Jenna: Why not?

13 Going on 30 is a 2004 Romantic Comedy movie about a girl named Jenna Rink (Jennifer Garner) who is 13 and suffers from the ageless drama of 13-year-old girls: she doesn't have enough boobs, she doesn't have enough cool clothes, she doesn't have a beautiful and popular boyfriend, and she definitely doesn't have friends among the In Crowd.

As a solution to this, she wishes to become older and successful and beautiful and popular and pretty much everything else. So, with a little help from a magic dust, she ages seventeen years in a blink and wakes up as powerful magazine editor, whose best friend is Lucy Wyman, aka Tom-Tom (Judy Greer) the old queen bee at her school.

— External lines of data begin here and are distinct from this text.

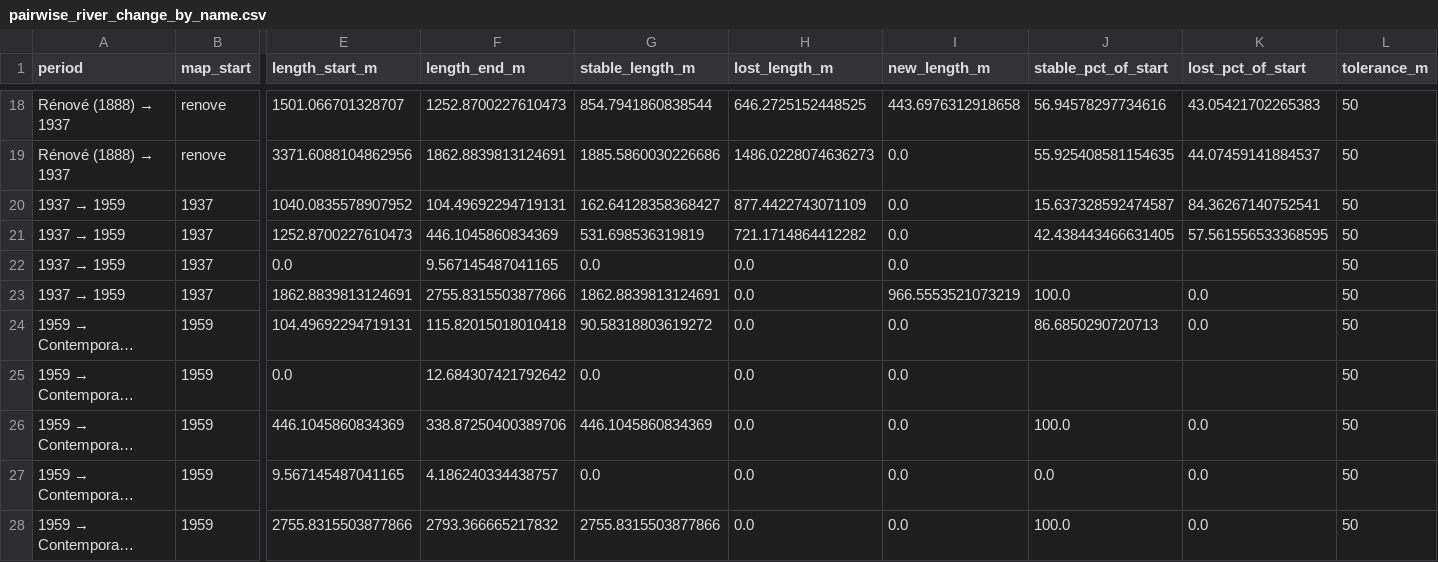
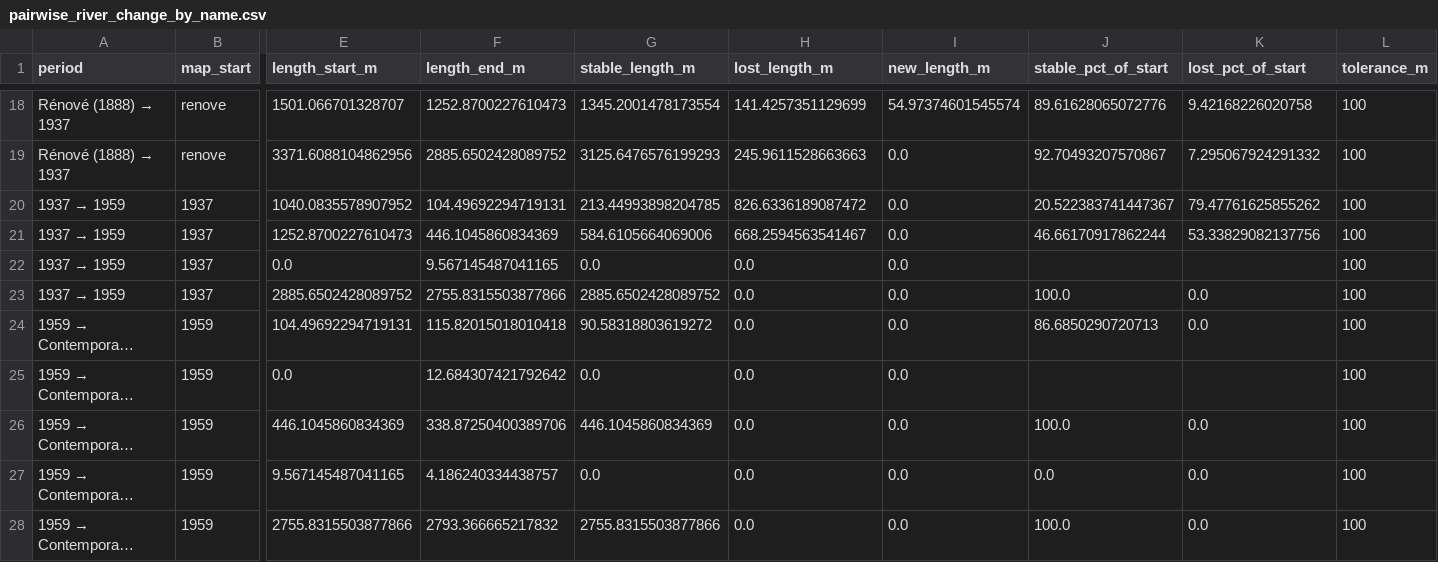
Before and after one commit to smikulas/time-machine, a CSV file: stat_analysis/output/river_analysis_refactored/pairwise_change/tables/pairwise_river_change_by_name.csv, drawn as a sheet; only a part is shown, gaps mark what is left out; long unchanged cells end in …; the diff covers the shown part only; the diff names each change by its address in the sheet, - before the commit and + after, or states it on an @@ line.

```diff
--- a/stat_analysis/output/river_analysis_refactored/pairwise_change/tables/pairwise_river_change_by_name.csv
+++ b/stat_analysis/output/river_analysis_refactored/pairwise_change/tables/pairwise_river_change_by_name.csv
-G18 (stable_length_m): 854.7941860838544
+G18 (stable_length_m): 1345.2001478173554
-H18 (lost_length_m): 646.2725152448525
+H18 (lost_length_m): 141.4257351129699
-I18 (new_length_m): 443.6976312918658
+I18 (new_length_m): 54.97374601545574
-J18 (stable_pct_of_start): 56.94578297734616
+J18 (stable_pct_of_start): 89.61628065072776
-K18 (lost_pct_of_start): 43.05421702265383
+K18 (lost_pct_of_start): 9.42168226020758
-L18:L28 (tolerance_m): 50
+L18:L28 (tolerance_m): 100
-F19 (length_end_m): 1862.8839813124691
+F19 (length_end_m): 2885.6502428089752
-G19 (stable_length_m): 1885.5860030226686
+G19 (stable_length_m): 3125.6476576199293
-H19 (lost_length_m): 1486.0228074636273
+H19 (lost_length_m): 245.9611528663663
-J19 (stable_pct_of_start): 55.925408581154635
+J19 (stable_pct_of_start): 92.70493207570867
-K19 (lost_pct_of_start): 44.07459141884537
+K19 (lost_pct_of_start): 7.295067924291332
-G20 (stable_length_m): 162.64128358368427
+G20 (stable_length_m): 213.44993898204785
-H20 (lost_length_m): 877.4422743071109
+H20 (lost_length_m): 826.6336189087472
-J20 (stable_pct_of_start): 15.637328592474587
+J20 (stable_pct_of_start): 20.522383741447367
-K20 (lost_pct_of_start): 84.36267140752541
+K20 (lost_pct_of_start): 79.47761625855262
-G21 (stable_length_m): 531.698536319819
+G21 (stable_length_m): 584.6105664069006
-H21 (lost_length_m): 721.1714864412282
+H21 (lost_length_m): 668.2594563541467
-J21 (stable_pct_of_start): 42.438443466631405
+J21 (stable_pct_of_start): 46.66170917862244
-K21 (lost_pct_of_start): 57.561556533368595
+K21 (lost_pct_of_start): 53.33829082137756
-E23 (length_start_m): 1862.8839813124691
+E23 (length_start_m): 2885.6502428089752
-G23 (stable_length_m): 1862.8839813124691
+G23 (stable_length_m): 2885.6502428089752
-I23 (new_length_m): 966.5553521073219
+I23 (new_length_m): 0.0
```
Also changed, not shown: 45 edited cells elsewhere in this file, stat_analysis/output/river_analysis_refactored/length_analysis/tables/river_lengths_by_map.csv, stat_analysis/output/river_analysis_refactored/length_analysis/tables/river_survival.csv, 7 other files.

The only problem is, she doesn't remember a thing of how she passed the past years. Matt (Mark Ruffalo), a nerd who was her only friend at high school, helps her to find herself; but what if she does not like how she turned out to be?


For the trope that this movie used to name, see Overnight Age-Up.

This film provides examples of the following tropes:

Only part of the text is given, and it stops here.